I wept as I listened. Being loved is freedom. It always has been. Now some may say, oh, they are just prisoners. They broke the law. This is not a judgement for them, or any of us. But we need to think about this. We need to think about how we imprison people every day. We exclude them. We hide them. We forget about them. We do this regarding people’s race, and religion. We do it with people’s gender, and preferences. Life styles. We shut people out because of their looks, the amount of money they make, the cars they drive, the neighborhoods they live in. We tell people they aren’t included because they aren’t pretty enough, they aren’t smart enough… you just don’t belong. We lock people out because we are afraid.

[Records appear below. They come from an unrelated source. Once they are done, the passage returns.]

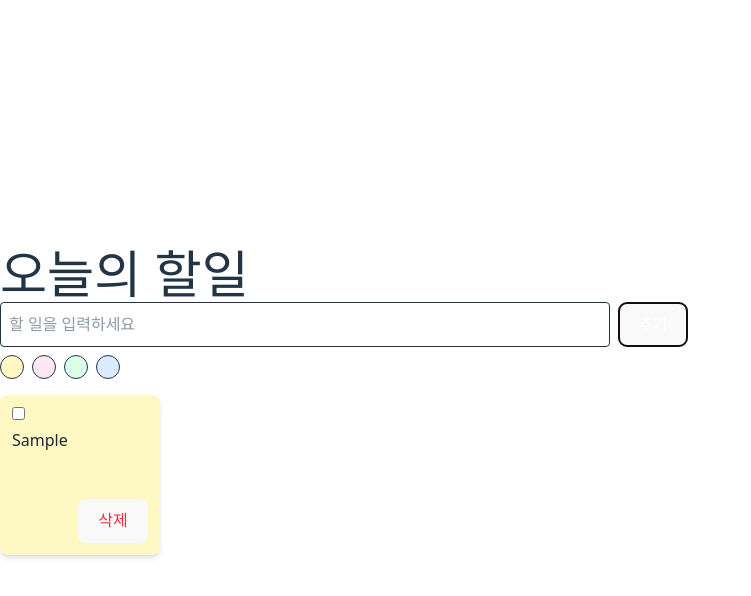
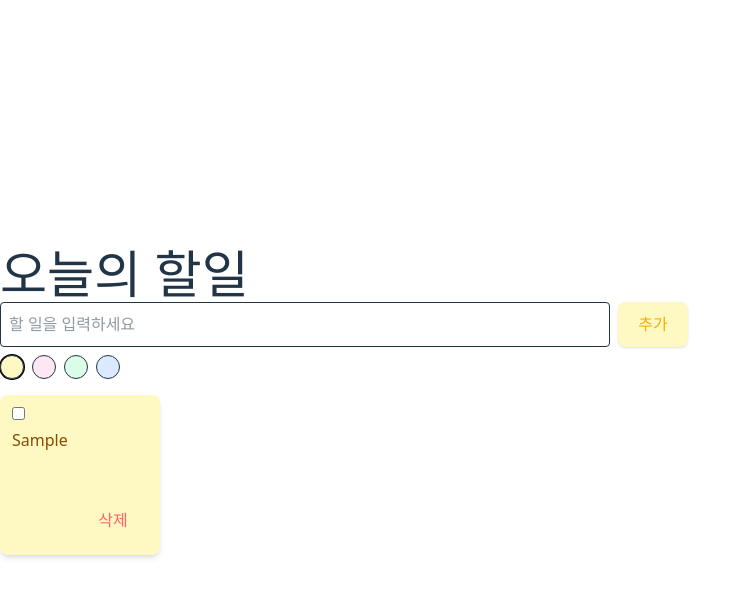
Before and after one commit to mandlake/todo-app, a React (Vite) app: page / in a window 1280 px wide. Both pictures are taken after typing "Sample" into the empty fields and a click on the button "추가". Shown: the top 596 px of the page, without its empty margins (0-751 px from the left). Built offline with nearby package versions, Linux system fonts and the light colour scheme.

Commit message:
style : 버튼 색상 수정, colorMap constants 분리

```diff
--- a/src/App.tsx
+++ b/src/App.tsx
@@ -7,14 +7,14 @@ import type { Todo } from "./types/todo";
 export default function App() {
   const [todos, setTodos] = useState<Todo[]>([]);
 
-  const addTodo = (title: string, color?: string) => {
+  const addTodo = (title: string, colorKey?: string) => {
     setTodos([
       ...todos,
       {
         id: uuidv4(),
         title,
         done: false,
-        color: color || "bg-yellow-100", // 색상 지정 없으면 기본 노랑
+        colorKey: colorKey || "yellow", // 기본은 노랑
       },
     ]);
   };
--- a/src/components/TodoInput.tsx
+++ b/src/components/TodoInput.tsx
@@ -1,6 +1,7 @@
 "use client";
 
 import { useState } from "react";
+import { colorMap } from "../constants/colorMap";
 
 interface Props {
   onAdd: (text: string, color?: string) => void;
@@ -8,11 +9,11 @@ interface Props {
 
 export default function TodoInput({ onAdd }: Props) {
   const [text, setText] = useState("");
-  const [color, setColor] = useState("");
+  const [colorKey, setColorKey] = useState<keyof typeof colorMap>("yellow");
 
   const handleSubmit = () => {
     if (text.trim()) {
-      onAdd(text, color);
+      onAdd(text, colorKey);
       setText("");
     }
   };
@@ -29,23 +30,21 @@ export default function TodoInput({ onAdd }: Props) {
         />
         <button
           onClick={handleSubmit}
-          className="bg-blue-500 text-white px-4 rounded"
+          className={`${colorMap[colorKey].bg} ${colorMap[colorKey].button} px-4 py-2 rounded shadow`}
         >
           추가
         </button>
       </div>
       <div className="flex space-x-2">
-        {["bg-yellow-100", "bg-pink-100", "bg-green-100", "bg-blue-100"].map(
-          (c) => (
-            <div
-              key={c}
-              onClick={() => setColor(c)}
-              className={`w-6 h-6 rounded-full cursor-pointer border ${
-                color === c ? "ring-2 ring-black" : ""
-              } ${c}`}
-            />
-          )
-        )}
+        {Object.keys(colorMap).map((key) => (
+          <div
+            key={key}
+            onClick={() => setColorKey(key as keyof typeof colorMap)}
+            className={`w-6 h-6 rounded-full cursor-pointer border ${
+              colorKey === key ? "ring-1 ring-black" : ""
+            } ${colorMap[key as keyof typeof colorMap].bg}`}
+          />
+        ))}
       </div>
     </div>
   );
--- a/src/components/TodoItem.tsx
+++ b/src/components/TodoItem.tsx
@@ -1,3 +1,4 @@
+import { colorMap } from "../constants/colorMap";
 import type { Todo } from "../types/todo";
 
 interface Props {
@@ -7,11 +8,12 @@ interface Props {
 }
 
 export default function TodoItem({ todo, onToggle, onDelete }: Props) {
-  const colorClass = todo.color || "bg-yellow-100";
+  const colorKey = todo.colorKey || "yellow";
+  const { bg, text } = colorMap[colorKey as keyof typeof colorMap];
 
   return (
     <li
-      className={`w-40 h-40 ${colorClass} rounded-lg shadow-md p-3 flex flex-col justify-between hover:scale-105 transition-transform duration-150`}
+      className={`w-40 h-40 ${bg} rounded-lg shadow-md p-3 flex flex-col justify-between hover:scale-105 transition-transform duration-150`}
     >
       <label className="flex flex-col space-y-2">
         <input
@@ -21,8 +23,8 @@ export default function TodoItem({ todo, onToggle, onDelete }: Props) {
           className="self-start"
         />
         <span
-          className={`break-words ${
-            todo.done ? "line-through text-gray-400" : "text-gray-800"
+          className={`break-words ${text} ${
+            todo.done ? "line-through opacity-50" : ""
           }`}
         >
           {todo.title}
@@ -30,7 +32,7 @@ export default function TodoItem({ todo, onToggle, onDelete }: Props) {
       </label>
       <button
         onClick={() => onDelete(todo.id)}
-        className="text-sm text-red-500 hover:text-red-700 self-end"
+        className="text-sm text-red-400 hover:text-red-500 self-end"
       >
         삭제
       </button>
--- /dev/null
+++ b/src/constants/colorMap.ts
@@ -0,0 +1,22 @@
+export const colorMap = {
+  yellow: {
+    bg: "bg-yellow-100",
+    text: "text-yellow-800",
+    button: "text-yellow-500",
+  },
+  pink: {
+    bg: "bg-pink-100",
+    text: "text-pink-800",
+    button: "text-pink-500",
+  },
+  green: {
+    bg: "bg-green-100",
+    text: "text-green-800",
+    button: "text-green-500",
+  },
+  blue: {
+    bg: "bg-blue-100",
+    text: "text-blue-800",
+    button: "text-blue-500",
+  },
+};
--- a/src/index.css
+++ b/src/index.css
@@ -44,16 +44,8 @@ button {
   font-size: 1em;
   font-weight: 500;
   font-family: inherit;
-  background-color: #1a1a1a;
   cursor: pointer;
   transition: border-color 0.25s;
-}
-button:hover {
-  border-color: #646cff;
-}
-button:focus,
-button:focus-visible {
-  outline: 4px auto -webkit-focus-ring-color;
 }
 
 @media (prefers-color-scheme: light) {
@@ -64,7 +56,4 @@ button:focus-visible {
   a:hover {
     color: #747bff;
   }
-  button {
-    background-color: #f9f9f9;
-  }
 }
--- a/src/types/todo.ts
+++ b/src/types/todo.ts
@@ -3,5 +3,5 @@ export interface Todo {
   id: string;
   title: string;
   done: boolean;
-  color?: string;
+  colorKey?: string; // ex: "yellow", "pink"
 }
```
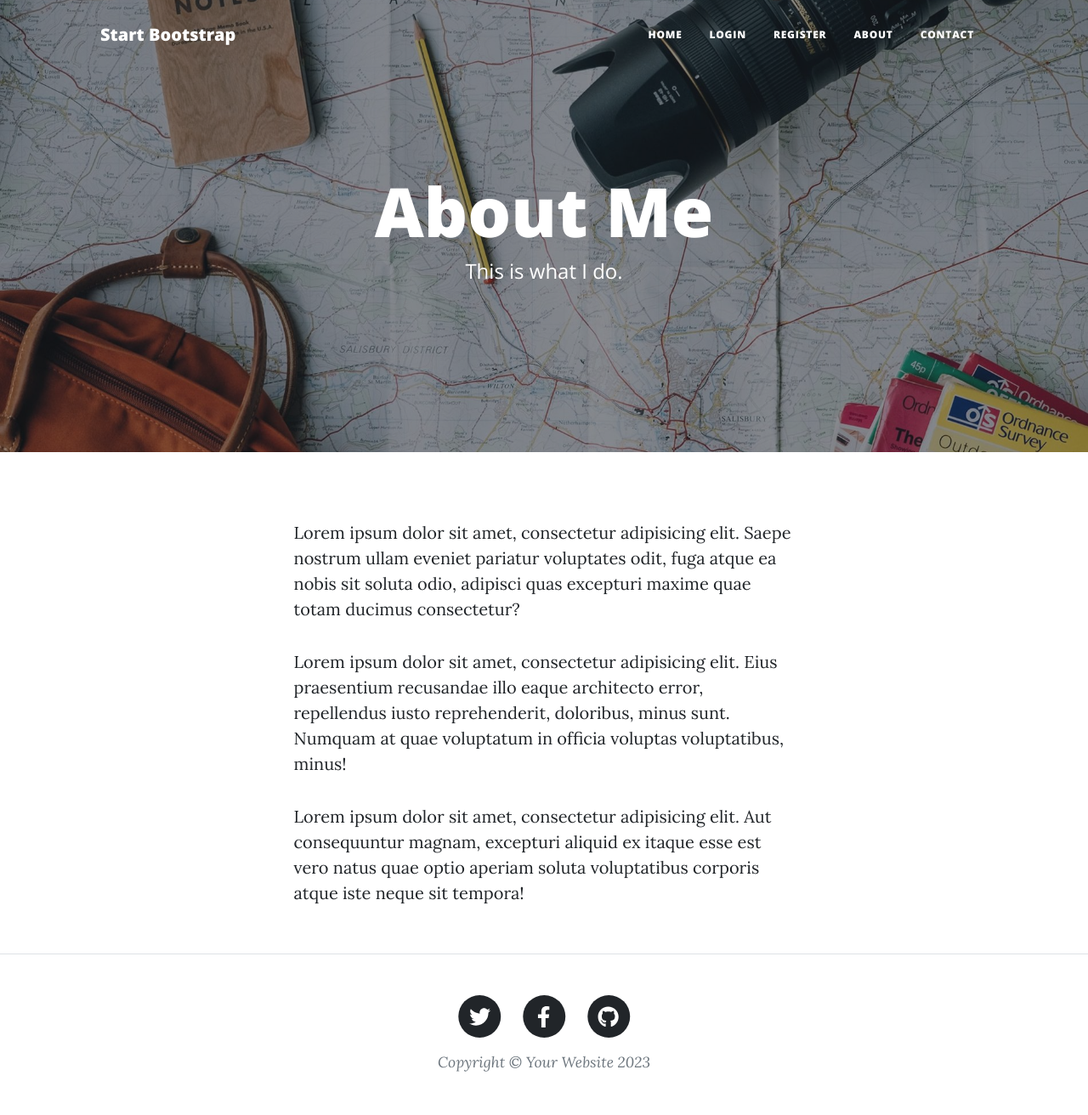
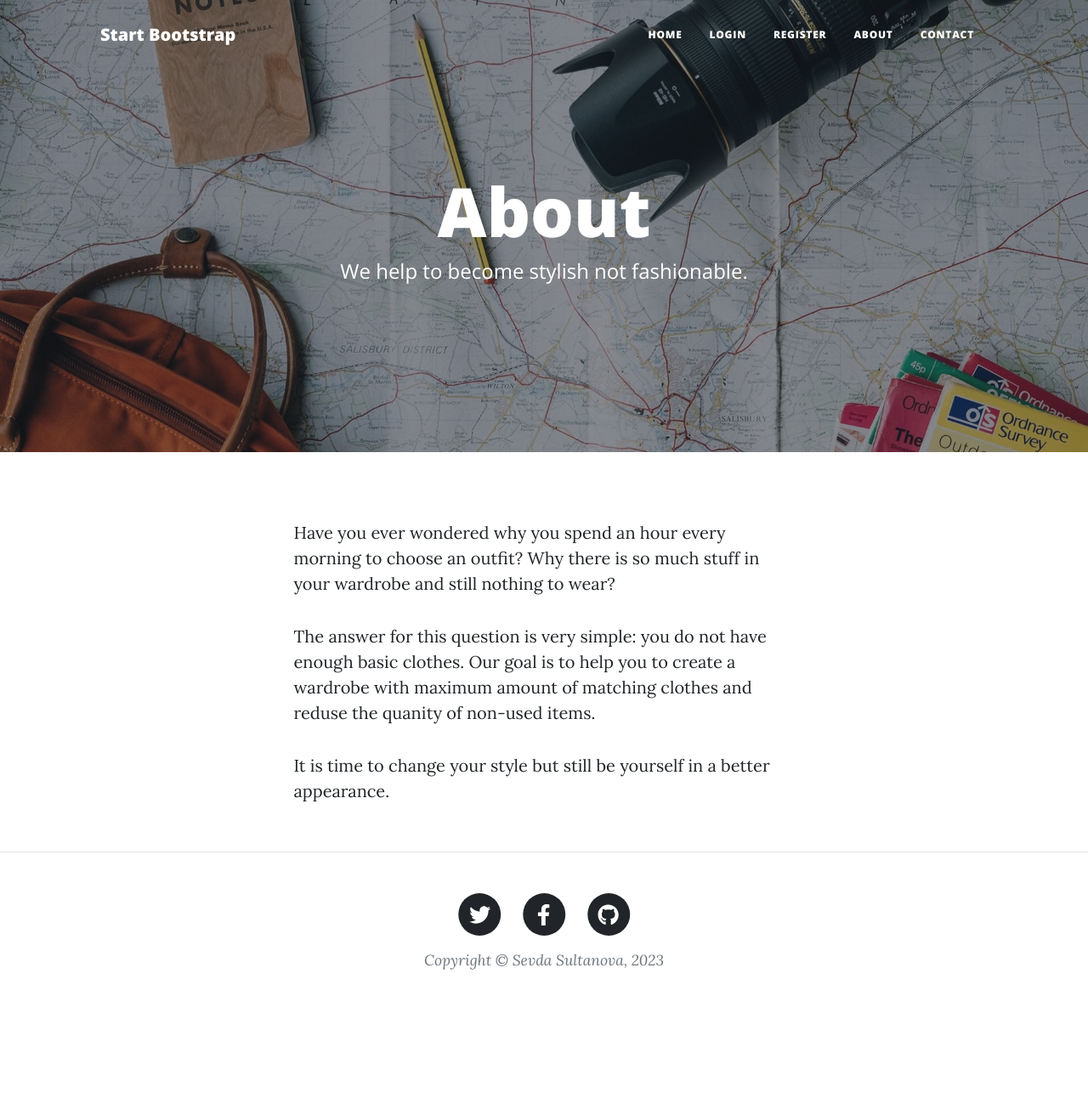
Before and after one commit to Sevdaakari/blog-for-deployment, a Flask app: page /about in a window 1280 px wide. Shown: the whole page at 85% size. After the commit the page ends 1141 px from the top, so only its background shows below. Run offline with Flask 3, Linux system fonts and the light colour scheme; some libraries are stand-ins or nearby versions.

Commit message:
Style Blog now

```diff
--- a/templates/about.html
+++ b/templates/about.html
@@ -9,8 +9,8 @@
     <div class="row gx-4 gx-lg-5 justify-content-center">
       <div class="col-md-10 col-lg-8 col-xl-7">
         <div class="page-heading">
-          <h1>About Me</h1>
-          <span class="subheading">This is what I do.</span>
+          <h1>About</h1>
+          <span class="subheading">We help to become stylish not fashionable.</span>
         </div>
       </div>
     </div>
@@ -22,22 +22,19 @@
     <div class="row gx-4 gx-lg-5 justify-content-center">
       <div class="col-md-10 col-lg-8 col-xl-7">
         <p>
-          Lorem ipsum dolor sit amet, consectetur adipisicing elit. Saepe
-          nostrum ullam eveniet pariatur voluptates odit, fuga atque ea nobis
-          sit soluta odio, adipisci quas excepturi maxime quae totam ducimus
-          consectetur?
+          Have you ever wondered why you spend an hour every morning to
+          choose an outfit? Why there is so much stuff in your wardrobe
+          and still nothing to wear?
         </p>
         <p>
-          Lorem ipsum dolor sit amet, consectetur adipisicing elit. Eius
-          praesentium recusandae illo eaque architecto error, repellendus iusto
-          reprehenderit, doloribus, minus sunt. Numquam at quae voluptatum in
-          officia voluptas voluptatibus, minus!
+          The answer for this question is very simple: you do not have
+          enough basic clothes. Our goal is to help you to create a wardrobe
+          with maximum amount of matching clothes and reduse the quanity of
+          non-used items.
         </p>
         <p>
-          Lorem ipsum dolor sit amet, consectetur adipisicing elit. Aut
-          consequuntur magnam, excepturi aliquid ex itaque esse est vero natus
-          quae optio aperiam soluta voluptatibus corporis atque iste neque sit
-          tempora!
+          It is time to change your style but still be yourself in a
+          better appearance.
         </p>
       </div>
     </div>
--- a/templates/footer.html
+++ b/templates/footer.html
@@ -29,7 +29,7 @@
                               </a>
                           </li>
                       </ul>
-                      <div class="small text-center text-muted fst-italic">Copyright &copy; Your Website 2023</div>
+                      <div class="small text-center text-muted fst-italic">Copyright &copy; Sevda Sultanova, 2023</div>
                   </div>
               </div>
           </div>
--- a/templates/header.html
+++ b/templates/header.html
@@ -8,7 +8,7 @@
     />
     <meta name="description" content="" />
     <meta name="author" content="" />
-    <title>Angela's Blog</title>
+    <title>Talk about style</title>
     {% block styles %}
     <!-- Load Bootstrap-Flask CSS here -->
     {{ bootstrap.load_css() }}
--- a/templates/index.html
+++ b/templates/index.html
@@ -9,8 +9,8 @@
     <div class="row gx-4 gx-lg-5 justify-content-center">
       <div class="col-md-10 col-lg-8 col-xl-7">
         <div class="site-heading">
-          <h1>Angela's Blog</h1>
-          <span class="subheading">A collection of random musings.</span>
+          <h1>Talk about style</h1>
+          <span class="subheading">What is style?</span>
         </div>
       </div>
     </div>
```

We have all done it. And maybe we have all felt it. I pray that I never do it, or feel it again.
I want to be the person who frees you to be yourself. I want to be the person who is welcoming. Unjudging. Kind. I want to unlock those doors. I want to love. What a glorious gift Michael has shown us. “Being loved was freedom.” He gave that freedom to another. And those few moments were everything. What if we all gave each other that – just those few moments… I want that – for all of us. No laws can truly make people free. We need them, but we have to do the rest. Only we can make us free. We can give each other that freedom. We can give each other that respect. We can love. And then we truly will be free.
All we have to do is be good to each other.